As a case study, Pappy turned out to be everything I've learned about in the veterinary nutrition text books. What a wonderful way to truly experience this and also help this precious old soul live the best possible ending.

The veterinary prescribed food he had been eating to “remedy” his health problems, contained the following ingredients:
Menhaden Fish Meal, Potato, Ground Barley, Ground Oats, Menhaden Fish Oil, Flaxseed Oil, Beet Pulp, Flaxseed, Kelp, …
It is promoted as “For healthy skin and coat” and ‘Helps improve tear stains”. If this food was capable of resolving these symptoms, it would have done so in the 2 ½ years he had been eating it. If you excluded the potato, oats and beet pulp, you might actually have something worth feeding, depending on what the actual fish ingredients are. Usually it's fish heads, scales, fins and tails, which are not digestible.

I feed my dogs only ABADY because it is unique. They target the nutritional needs of carnivores by supplying a diet largely composed of raw meat, internal organs, fat and bone. Abady is balanced nutrition that is effective, properly focused and safe to feed, because it more closely approximates Nature's plan for the diets of carnivores. I absolutely love to see what it does for the health of my dogs, as they mature. Everyone marvels at how good they look, even the breeder!

Maggie

Another reason why I adopted Pappy is because I wanted to try out the Maltese breed. I always thought to myself, if I got a little dog it would be a Maltese. I fell in love and decided to adopt Maggie. Someone dropped her off at a rescue and said, "We just don't want her anymore." I drove to the rescue where she was, one hour north of Philadelphia, which is 3 hours from home, to get her.

This 17 month old Maltese-Shi Tzu was obviously beginning to accumulate vet bills, because she was starting to have health problems caused by improperly formulated dog foods. She was thought to have an eye infection, for which they had been giving her antibiotics. She may have had an eye infection in the left eye, but as time passed I realized that her right eye-ball had been cut. It developed scar tissue that continued to grow and is very visible to us. I'm not sure what she sees out of that eye. I fed her Abady Vitality A and Abady Maintenance & Stress granular food. She received no medications and recovered her health beautifully.

Now four years old, Maggie has been a delight and the best dog we have ever had.

Maltese dog rescued in poor health and updated photo


Please understand that I am not a veterinarian and I cannot diagnose any condition or prescribe, but I can give you an opinion of your pets health based on an interpretation of the results from a nutritional perspective.
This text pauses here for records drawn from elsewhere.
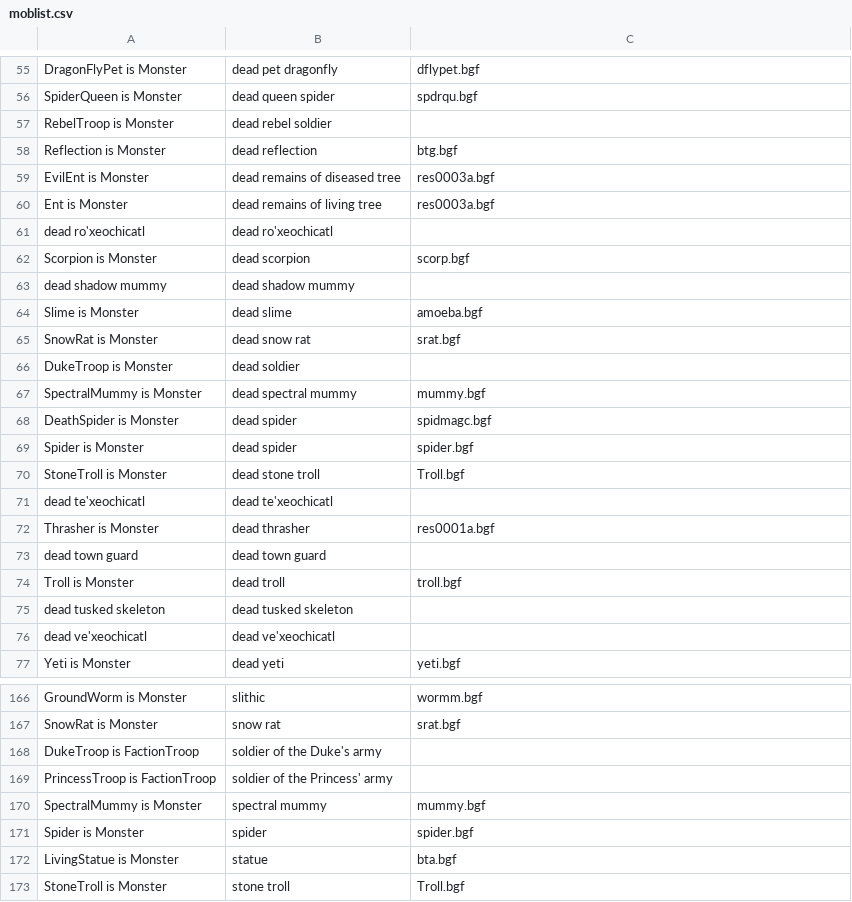
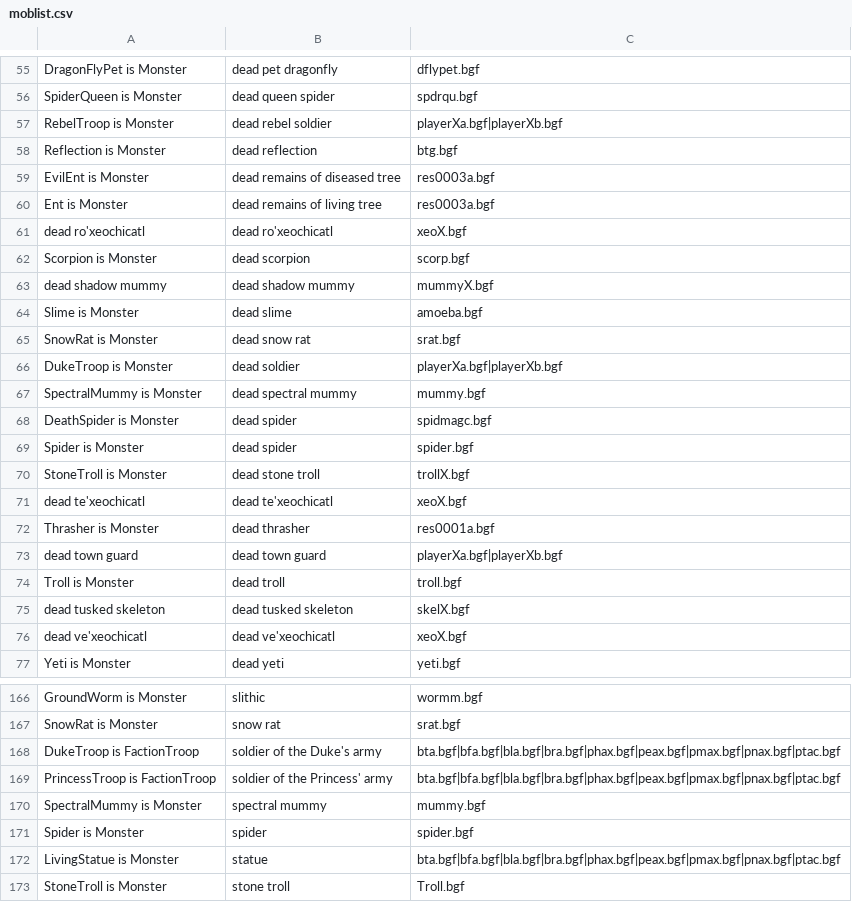
Before and after one commit to subvhome/m59-companion, a CSV file: settings/moblist.csv, drawn as a sheet; only a part is shown, gaps mark what is left out; the diff covers the shown part only.

```diff
--- a/settings/moblist.csv
+++ b/settings/moblist.csv
@@ -56,3 +56,3 @@ DragonFlyPet is Monster,dead pet dragonfly,dflypet.bgf
 SpiderQueen is Monster,dead queen spider,spdrqu.bgf
-RebelTroop is Monster,dead rebel soldier,
+RebelTroop is Monster,dead rebel soldier,playerXa.bgf|playerXb.bgf
 Reflection is Monster,dead reflection,btg.bgf
@@ -60,8 +60,8 @@ EvilEnt is Monster,dead remains of diseased tree,res0003a.bgf
 Ent is Monster,dead remains of living tree,res0003a.bgf
-dead ro'xeochicatl,dead ro'xeochicatl,
+dead ro'xeochicatl,dead ro'xeochicatl,xeoX.bgf
 Scorpion is Monster,dead scorpion,scorp.bgf
-dead shadow mummy,dead shadow mummy,
+dead shadow mummy,dead shadow mummy,mummyX.bgf
 Slime is Monster,dead slime,amoeba.bgf
 SnowRat is Monster,dead snow rat,srat.bgf
-DukeTroop is Monster,dead soldier,
+DukeTroop is Monster,dead soldier,playerXa.bgf|playerXb.bgf
 SpectralMummy is Monster,dead spectral mummy,mummy.bgf
@@ -69,9 +69,9 @@ DeathSpider is Monster,dead spider,spidmagc.bgf
 Spider is Monster,dead spider,spider.bgf
-StoneTroll is Monster,dead stone troll,Troll.bgf
-dead te'xeochicatl,dead te'xeochicatl,
+StoneTroll is Monster,dead stone troll,trollX.bgf
+dead te'xeochicatl,dead te'xeochicatl,xeoX.bgf
 Thrasher is Monster,dead thrasher,res0001a.bgf
-dead town guard,dead town guard,
+dead town guard,dead town guard,playerXa.bgf|playerXb.bgf
 Troll is Monster,dead troll,troll.bgf
-dead tusked skeleton,dead tusked skeleton,
-dead ve'xeochicatl,dead ve'xeochicatl,
+dead tusked skeleton,dead tusked skeleton,skelX.bgf
+dead ve'xeochicatl,dead ve'xeochicatl,xeoX.bgf
 Yeti is Monster,dead yeti,yeti.bgf
@@ -167,7 +167,7 @@ GroundWorm is Monster,slithic,wormm.bgf
 SnowRat is Monster,snow rat,srat.bgf
-DukeTroop is FactionTroop,soldier of the Duke's army,
-PrincessTroop is FactionTroop,soldier of the Princess' army,
+DukeTroop is FactionTroop,soldier of the Duke's army,bta.bgf|bfa.bgf|bla.bgf|bra.bgf|phax.bgf|peax.bgf|pmax.bgf|pnax.bgf|ptac.bgf
+PrincessTroop is FactionTroop,soldier of the Princess' army,bta.bgf|bfa.bgf|bla.bgf|bra.bgf|phax.bgf|peax.bgf|pmax.bgf|pnax.bgf|ptac.bgf
 SpectralMummy is Monster,spectral mummy,mummy.bgf
 Spider is Monster,spider,spider.bgf
-LivingStatue is Monster,statue,bta.bgf
+LivingStatue is Monster,statue,bta.bgf|bfa.bgf|bla.bgf|bra.bgf|phax.bgf|peax.bgf|pmax.bgf|pnax.bgf|ptac.bgf
 StoneTroll is Monster,stone troll,Troll.bgf
```
Also changed, not shown: 29 edited cells elsewhere in this file, 7 other files.
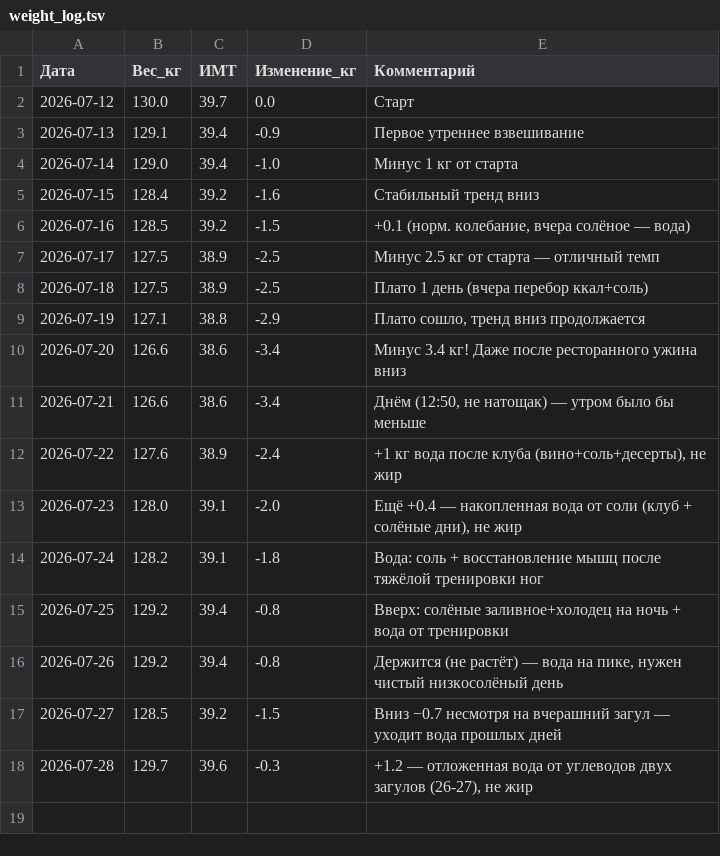
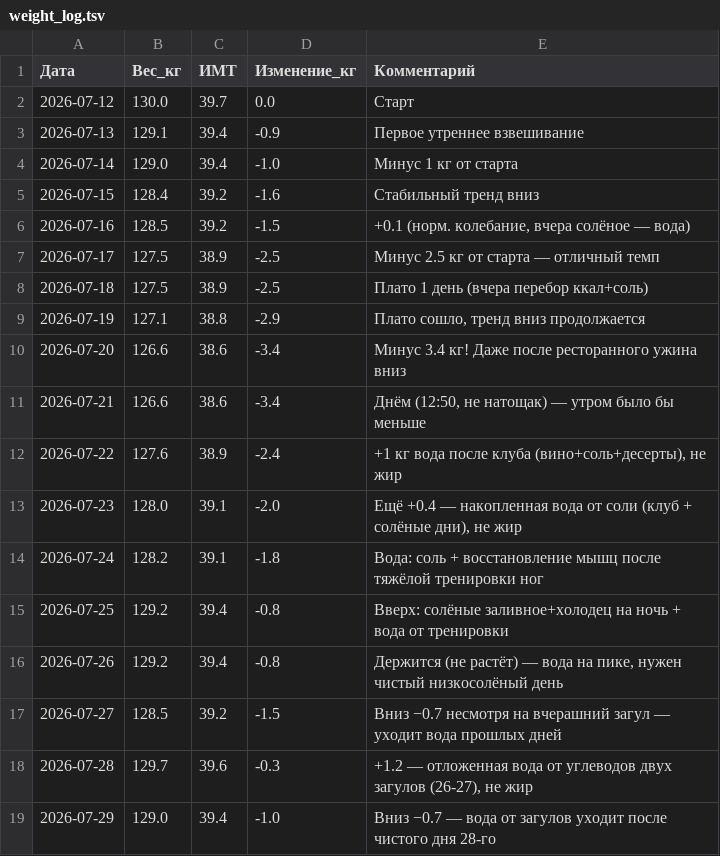
Before and after one commit to User26-2026/K-beauty-New, a TSV file: nutrition/weight_log.tsv, drawn as a sheet.

```diff
--- a/nutrition/weight_log.tsv
+++ b/nutrition/weight_log.tsv
@@ -18 +18,2 @@
 2026-07-28	129.7	39.6	-0.3	+1.2 — отложенная вода от углеводов двух загулов (26-27), не жир
+2026-07-29	129.0	39.4	-1.0	Вниз −0.7 — вода от загулов уходит после чистого дня 28-го
```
What you do with the information is your responsibility. This information is for educational purposes only.